Injuries have also played a major role in the Wings lack of playoff offensive output. Last season, for example, Pavel Datsyuk was a non-factor, but he also probably shouldn't have been on the ice. With Datsyuk's new $46 million contract in hand, there will be a lot of pressure on him to step up his game to the next pay grade and put the Wings on his back and carry them if he has to. And with the health of the Wings other top scorer, Henrik Zetterberg, a real question mark, it may be Datsyuk's team to lead.
How far the Wings go, and even whether they will beat the Flames, will be in large part determined by the team's health. Losing defenseman Niklas Kronwall to a broken hip was a big blow (and you have to feel bad for Kronwall who has suffered one freak injury after another in his young NHL career) and even though Henrik Zetterberg says he'll be ready to go in the playoffs, he won't be 100%, and that is going to hurt (literally and figuratively). If Zetterberg doesn't heal fast, the Red Wings won't be going far in the playoffs.
Plus, there's another downside to playing Calgary, as Christy over at Behind the Jersey points out. The games are going to be on late. The absurdity of the Red Wings playing in the Western Conference is very frustrating. Nevermind seeing the Toronto Maple Leafs and Montreal Canadians only once a year (if that). It means playoff games starting at 10:30 EST and ending past 1:00 in the morning. It wasn't fun when I was in high school and we had 10:30 games at Anaheim and it's less fun when I have finals to study for and games keeping me up all hours of the night. Though, at least I will be able to watch the Tigers games at 7:00 and still catch the Wings later on. I'll review notecards in between periods. I do have priorities after all.

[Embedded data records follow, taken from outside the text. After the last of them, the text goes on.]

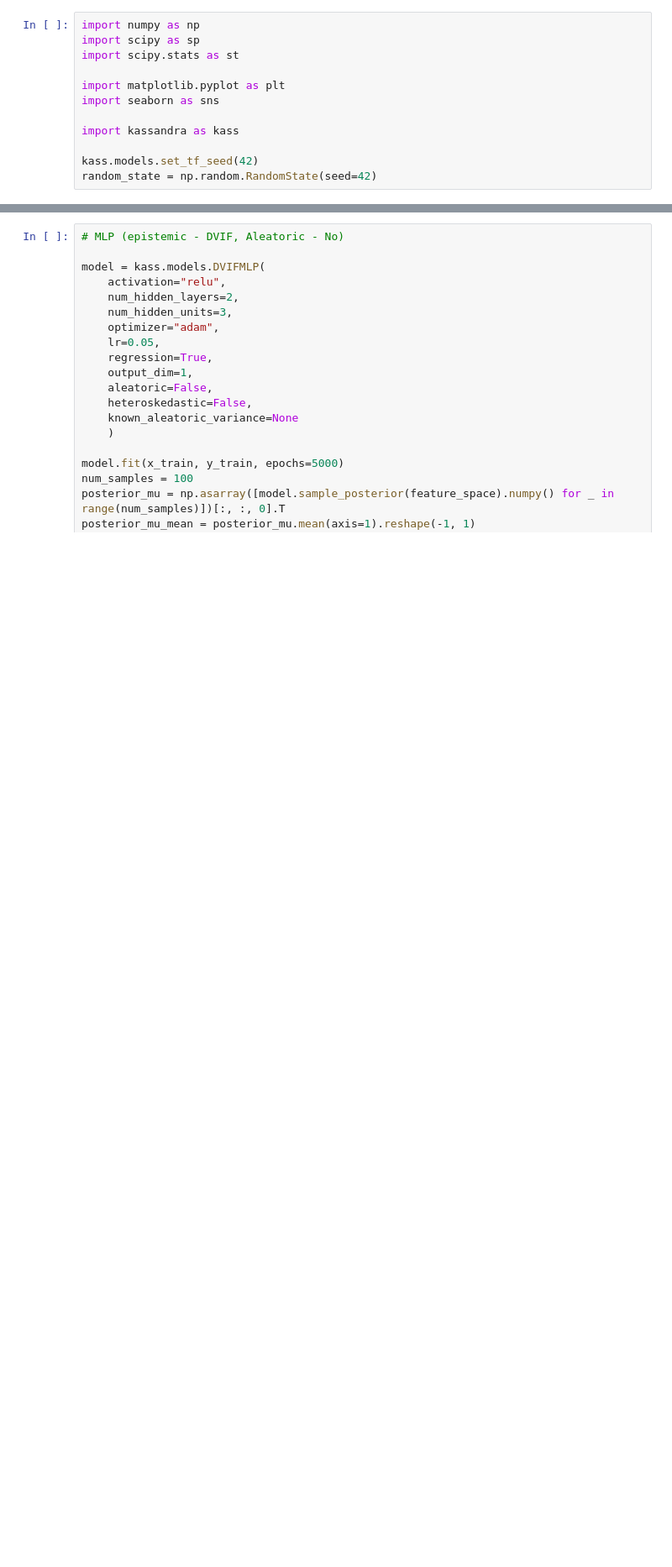
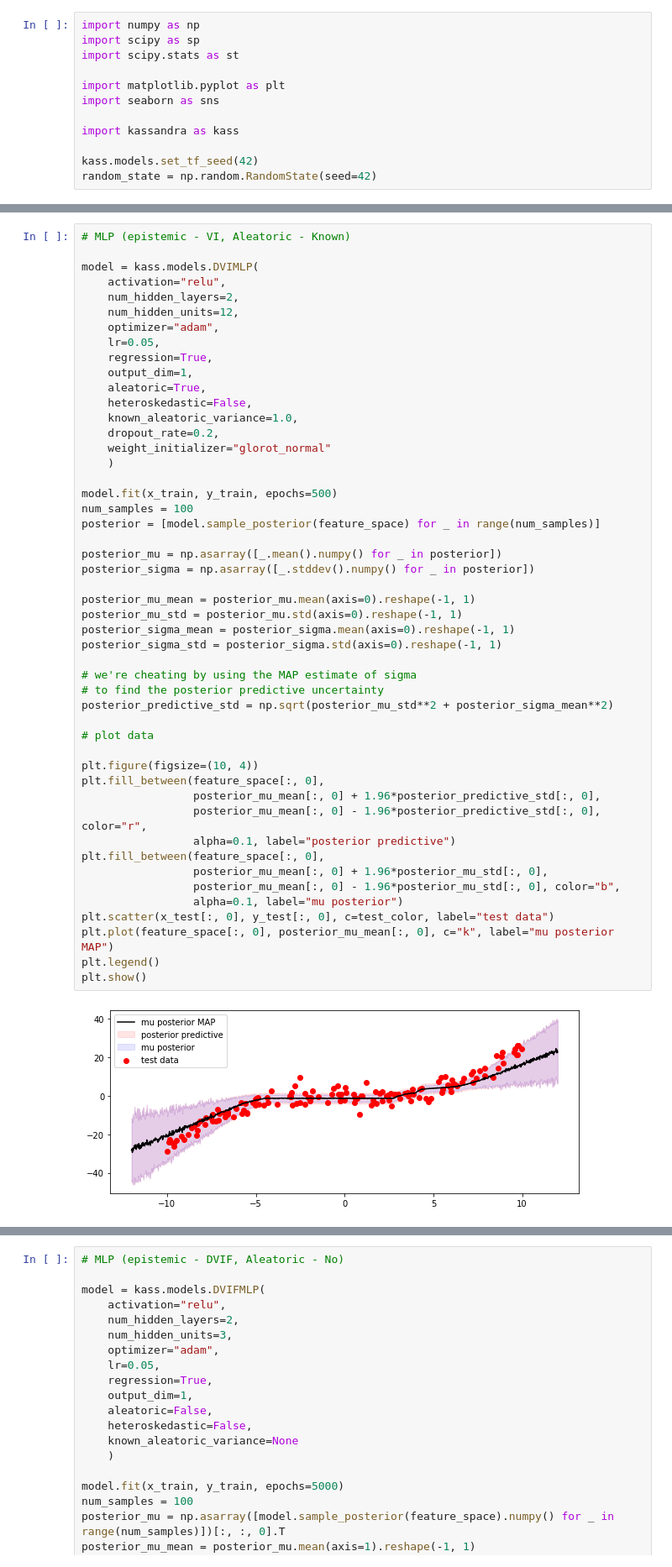
Before and after one commit to James-Montgomery/kassandra, a Jupyter notebook: notebooks/regression_quickstart.ipynb, the cells around one changed output, grey strips where cells are left out. Shown at 84% size. Drawn from its saved outputs; the diff is of its cells as text; blank space fills up the shorter version.

```diff
--- a/notebooks/regression_quickstart.ipynb
+++ b/notebooks/regression_quickstart.ipynb
@@ -307,0 +333,51 @@ plt.show()
+# %%
+# MLP (epistemic - VI, Aleatoric - Known)
+
+model = kass.models.DVIMLP(
+    activation="relu",
+    num_hidden_layers=2,
+    num_hidden_units=12,
+    optimizer="adam",
+    lr=0.05,
+    regression=True,
+    output_dim=1,
+    aleatoric=True,
+    heteroskedastic=False,
+    known_aleatoric_variance=1.0,
+    dropout_rate=0.2,
+    weight_initializer="glorot_normal"
+    )
+
+model.fit(x_train, y_train, epochs=500)
+num_samples = 100
+posterior = [model.sample_posterior(feature_space) for _ in range(num_samples)]
+
+posterior_mu = np.asarray([_.mean().numpy() for _ in posterior])
+posterior_sigma = np.asarray([_.stddev().numpy() for _ in posterior])
+
+posterior_mu_mean = posterior_mu.mean(axis=0).reshape(-1, 1)
+posterior_mu_std = posterior_mu.std(axis=0).reshape(-1, 1)
+posterior_sigma_mean = posterior_sigma.mean(axis=0).reshape(-1, 1)
+posterior_sigma_std = posterior_sigma.std(axis=0).reshape(-1, 1)
+
+# we're cheating by using the MAP estimate of sigma
+# to find the posterior predictive uncertainty
+posterior_predictive_std = np.sqrt(posterior_mu_std**2 + posterior_sigma_mean**2)
+
+# plot data
+
+plt.figure(figsize=(10, 4))
+plt.fill_between(feature_space[:, 0],
+                 posterior_mu_mean[:, 0] + 1.96*posterior_predictive_std[:, 0],
+                 posterior_mu_mean[:, 0] - 1.96*posterior_predictive_std[:, 0], color="r",
+                 alpha=0.1, label="posterior predictive")
+plt.fill_between(feature_space[:, 0],
+                 posterior_mu_mean[:, 0] + 1.96*posterior_mu_std[:, 0],
+                 posterior_mu_mean[:, 0] - 1.96*posterior_mu_std[:, 0], color="b",
+                 alpha=0.1, label="mu posterior")
+plt.scatter(x_test[:, 0], y_test[:, 0], c=test_color, label="test data")
+plt.plot(feature_space[:, 0], posterior_mu_mean[:, 0], c="k", label="mu posterior MAP")
+plt.legend()
+plt.show()
+# %% [output]
+[figure, added]
```
Also changed, not shown: parts of 9 cells of this notebook, 8 other files.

So, looking for a prediction after all of these fun tangents? Red Wings in 6, though I reserve the right to change that prediction if Zetterberg doesn't come back. Should be a fun series though. About time NHL playoff hockey is back. It's been too long.